The rampart was made of concrete and coverd by soil. Inside the rampart, there are rooms which might be used as magazines or barracks. Ventilators were equipped on the top of the rampart. (→)
Most of those doors on the passage are locked, but one unlocked door is to be an entry point to the inside. (→)
Ducts are equipped throuh each room. There are many chambers like this. (→)
A toilet bowl without a door. Washers are besides the toilet bowl. (→)
<Way to ⌈Battery Hasbrouck⌋>
When going south on Vickers Ave. from the rotary, turn left on Fort Kam Rd. There are trees on the right side of the road in half a mile after turning on Fort Kam Rd.
There is a dirt field behind the trees, and the battery is located on the west of the field.
From sea side, it looks like a mere embankment covered by grass. (→)
Noting is left inside exept a broken concrete pole. It might be a stand of a range finder or a telescope. (→)
These are accessible through steps behind them. A 3-inch quick firing gun with maximum range of 6000 yards was mounted on each platform. (→)
There is a room under the embankment with an entrance on its backside. It might be an magazine for the battery. (→)
<Way to ⌈Battery Hawkins⌋>
When going south on Vickers Ave. from the rotary, turn left on Fort Kam Rd, and turn right on Seaman Ave. There is the battery on the right side of the aveneu in a mile after turning on Seaman Ave.
The battery is located just behind the beach.
Two 6-inch guns with maximum range of 15000 yards were generally hidden in the shelter, while pulled outside to open fire. (→)
Parking spot for figters can be seen from here. (→)
<Way to ⌈Battery Jackson⌋>
When going south on Vickers Ave. from the rotary, turn left on Fort Kam Rd, turn right on Seaman Ave., and turn left on Harbor Dr. There is the battery on the right side of the drive in 200 yards after turning into Harbor Dr.
The battery is located next to the fence separating us from the parking spot.
Two 12-inch guns with maximum range of 30000 yards were generally hidden in a shelter, while pulled outside to open fire. (→)
The picture was taken at the moment the 12-inch gun was firing. (→)
<Way to ⌈Battery Selfridge⌋>
When going to south on Vickers Ave. from the rotary, turn left on Fort Kam Rd, and turn right on Seaman Ave.
Proceed about 400 yards after passing Harbor Dr. The battery is located on the left side.
It has two gan emplacements with 20 ft thick ramparts. Those were trenched by 30 ft from the ground surface and didn't have roofs on it originally. This is the one on the west side.(→)
On each gun emplacement, a 12-inch cannon with maximum range of 30000 yards was mounted on a barbet which was newest at that time and able to pivot for 360 degrees. This is another one on the east side. (←)

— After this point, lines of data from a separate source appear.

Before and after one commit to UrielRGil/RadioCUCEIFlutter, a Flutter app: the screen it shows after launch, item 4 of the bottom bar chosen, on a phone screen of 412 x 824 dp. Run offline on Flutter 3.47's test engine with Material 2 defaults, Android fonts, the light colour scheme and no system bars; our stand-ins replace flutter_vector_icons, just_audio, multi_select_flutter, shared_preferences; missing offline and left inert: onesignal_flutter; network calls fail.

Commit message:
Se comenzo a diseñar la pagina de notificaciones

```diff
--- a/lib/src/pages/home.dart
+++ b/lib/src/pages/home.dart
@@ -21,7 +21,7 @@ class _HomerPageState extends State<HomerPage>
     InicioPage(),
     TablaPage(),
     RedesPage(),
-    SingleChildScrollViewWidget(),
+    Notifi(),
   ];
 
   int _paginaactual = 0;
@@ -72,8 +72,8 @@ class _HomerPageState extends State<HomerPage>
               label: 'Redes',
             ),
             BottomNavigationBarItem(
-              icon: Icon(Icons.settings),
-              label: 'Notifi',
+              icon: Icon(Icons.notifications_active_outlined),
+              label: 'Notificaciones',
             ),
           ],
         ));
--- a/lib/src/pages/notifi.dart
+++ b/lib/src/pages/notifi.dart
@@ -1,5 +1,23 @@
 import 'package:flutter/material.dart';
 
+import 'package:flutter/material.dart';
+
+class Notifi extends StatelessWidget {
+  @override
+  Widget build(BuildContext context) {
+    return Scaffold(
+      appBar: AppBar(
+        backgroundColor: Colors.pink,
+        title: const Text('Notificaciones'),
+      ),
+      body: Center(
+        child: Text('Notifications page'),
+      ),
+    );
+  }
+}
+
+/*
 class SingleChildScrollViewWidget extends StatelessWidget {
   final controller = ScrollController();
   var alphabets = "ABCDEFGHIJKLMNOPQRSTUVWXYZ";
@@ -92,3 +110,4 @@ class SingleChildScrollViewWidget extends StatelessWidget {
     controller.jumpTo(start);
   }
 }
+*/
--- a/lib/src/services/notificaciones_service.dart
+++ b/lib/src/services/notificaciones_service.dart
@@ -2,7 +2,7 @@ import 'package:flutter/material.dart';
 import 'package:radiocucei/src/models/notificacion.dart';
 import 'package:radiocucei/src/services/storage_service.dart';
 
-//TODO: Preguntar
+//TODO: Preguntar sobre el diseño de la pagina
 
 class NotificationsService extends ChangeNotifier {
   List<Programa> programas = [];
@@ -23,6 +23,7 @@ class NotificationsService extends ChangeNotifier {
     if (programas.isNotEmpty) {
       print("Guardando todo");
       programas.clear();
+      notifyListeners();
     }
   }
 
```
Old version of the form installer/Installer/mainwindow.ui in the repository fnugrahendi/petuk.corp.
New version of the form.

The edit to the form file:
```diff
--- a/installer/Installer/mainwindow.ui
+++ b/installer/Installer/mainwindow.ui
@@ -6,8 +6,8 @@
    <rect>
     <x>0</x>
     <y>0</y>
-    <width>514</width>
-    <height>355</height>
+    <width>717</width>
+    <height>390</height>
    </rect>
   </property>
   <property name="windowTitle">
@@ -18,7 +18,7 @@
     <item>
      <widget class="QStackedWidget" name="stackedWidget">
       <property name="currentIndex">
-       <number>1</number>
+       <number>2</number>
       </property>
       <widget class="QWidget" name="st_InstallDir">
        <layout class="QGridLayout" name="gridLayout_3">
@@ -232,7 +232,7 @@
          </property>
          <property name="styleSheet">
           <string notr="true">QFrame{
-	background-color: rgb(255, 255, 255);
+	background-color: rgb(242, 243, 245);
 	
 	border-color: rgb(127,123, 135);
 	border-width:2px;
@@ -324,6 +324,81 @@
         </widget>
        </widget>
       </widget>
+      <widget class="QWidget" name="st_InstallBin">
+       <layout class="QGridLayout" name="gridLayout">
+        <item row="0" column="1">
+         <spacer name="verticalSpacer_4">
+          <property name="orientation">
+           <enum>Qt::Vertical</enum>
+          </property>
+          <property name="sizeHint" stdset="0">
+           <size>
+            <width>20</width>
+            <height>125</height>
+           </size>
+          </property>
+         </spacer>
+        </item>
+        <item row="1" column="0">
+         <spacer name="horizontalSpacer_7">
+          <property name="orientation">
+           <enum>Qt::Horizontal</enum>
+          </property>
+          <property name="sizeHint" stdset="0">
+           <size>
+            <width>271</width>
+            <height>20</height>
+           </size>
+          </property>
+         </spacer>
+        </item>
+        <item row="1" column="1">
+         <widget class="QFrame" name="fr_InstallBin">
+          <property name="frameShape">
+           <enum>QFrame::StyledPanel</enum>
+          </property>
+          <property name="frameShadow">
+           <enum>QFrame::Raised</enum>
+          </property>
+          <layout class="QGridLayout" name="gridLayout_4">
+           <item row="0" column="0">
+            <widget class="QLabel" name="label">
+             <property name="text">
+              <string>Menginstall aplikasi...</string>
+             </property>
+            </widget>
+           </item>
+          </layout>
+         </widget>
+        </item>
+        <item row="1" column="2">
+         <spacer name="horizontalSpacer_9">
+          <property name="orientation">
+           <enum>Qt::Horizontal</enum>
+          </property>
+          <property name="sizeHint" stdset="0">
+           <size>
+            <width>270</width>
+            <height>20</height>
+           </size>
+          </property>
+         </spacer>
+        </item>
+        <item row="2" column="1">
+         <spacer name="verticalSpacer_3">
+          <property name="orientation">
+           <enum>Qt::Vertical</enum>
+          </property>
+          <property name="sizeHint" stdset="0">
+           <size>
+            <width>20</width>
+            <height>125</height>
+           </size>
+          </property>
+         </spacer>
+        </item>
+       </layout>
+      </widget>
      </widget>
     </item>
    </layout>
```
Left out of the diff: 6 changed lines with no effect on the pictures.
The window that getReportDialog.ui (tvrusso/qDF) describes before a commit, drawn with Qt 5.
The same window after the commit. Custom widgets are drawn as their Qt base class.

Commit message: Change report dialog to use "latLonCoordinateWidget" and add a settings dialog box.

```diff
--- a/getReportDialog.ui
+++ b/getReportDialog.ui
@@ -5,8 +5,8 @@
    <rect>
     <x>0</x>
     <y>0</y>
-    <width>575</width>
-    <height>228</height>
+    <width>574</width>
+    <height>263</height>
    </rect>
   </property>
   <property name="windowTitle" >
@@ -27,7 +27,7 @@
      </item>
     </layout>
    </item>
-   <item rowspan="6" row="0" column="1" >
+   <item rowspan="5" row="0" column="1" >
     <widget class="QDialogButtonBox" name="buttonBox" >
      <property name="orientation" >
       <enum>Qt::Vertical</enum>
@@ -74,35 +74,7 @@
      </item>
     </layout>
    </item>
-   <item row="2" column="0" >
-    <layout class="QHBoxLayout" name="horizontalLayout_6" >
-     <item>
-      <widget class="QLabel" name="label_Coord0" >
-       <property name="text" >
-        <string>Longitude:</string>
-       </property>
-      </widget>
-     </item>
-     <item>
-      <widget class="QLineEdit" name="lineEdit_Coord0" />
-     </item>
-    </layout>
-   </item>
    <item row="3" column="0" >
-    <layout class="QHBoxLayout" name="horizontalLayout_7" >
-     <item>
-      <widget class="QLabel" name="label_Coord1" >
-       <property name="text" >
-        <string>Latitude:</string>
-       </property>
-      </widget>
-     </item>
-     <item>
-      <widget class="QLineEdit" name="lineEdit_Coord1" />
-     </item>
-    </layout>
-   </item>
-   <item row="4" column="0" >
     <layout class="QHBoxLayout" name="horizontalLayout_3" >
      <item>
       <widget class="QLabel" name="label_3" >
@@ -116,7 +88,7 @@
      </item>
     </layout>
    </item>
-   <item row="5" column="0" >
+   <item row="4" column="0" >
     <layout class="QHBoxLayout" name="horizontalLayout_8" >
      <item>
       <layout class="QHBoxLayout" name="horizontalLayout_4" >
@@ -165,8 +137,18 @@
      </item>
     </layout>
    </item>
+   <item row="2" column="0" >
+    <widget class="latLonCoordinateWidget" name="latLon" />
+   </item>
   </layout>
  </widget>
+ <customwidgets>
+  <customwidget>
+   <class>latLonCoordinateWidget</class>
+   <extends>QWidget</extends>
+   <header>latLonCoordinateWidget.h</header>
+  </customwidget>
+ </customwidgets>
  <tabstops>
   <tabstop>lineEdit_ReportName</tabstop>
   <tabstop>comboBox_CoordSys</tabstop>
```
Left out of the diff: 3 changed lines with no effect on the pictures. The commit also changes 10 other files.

It has been the present style seince concrete roofs were add over the cannons in 1942. Anti-air gun sites were also constructed to defend them. This picture had been taken before the roofs added. (→)
<Way to ⌈Battery Closson⌋>
The battery is located between the runways. When going south on Vickers Ave. from the rotary, turn left on Fort Kam Rd, and turn right on Seaman Ave. After crossing the taxi way on Honolulu International Airport, Harbor Dr. changes to Worchester Ave.
The battery is half a mile after crossing the taxi way, and on the left side.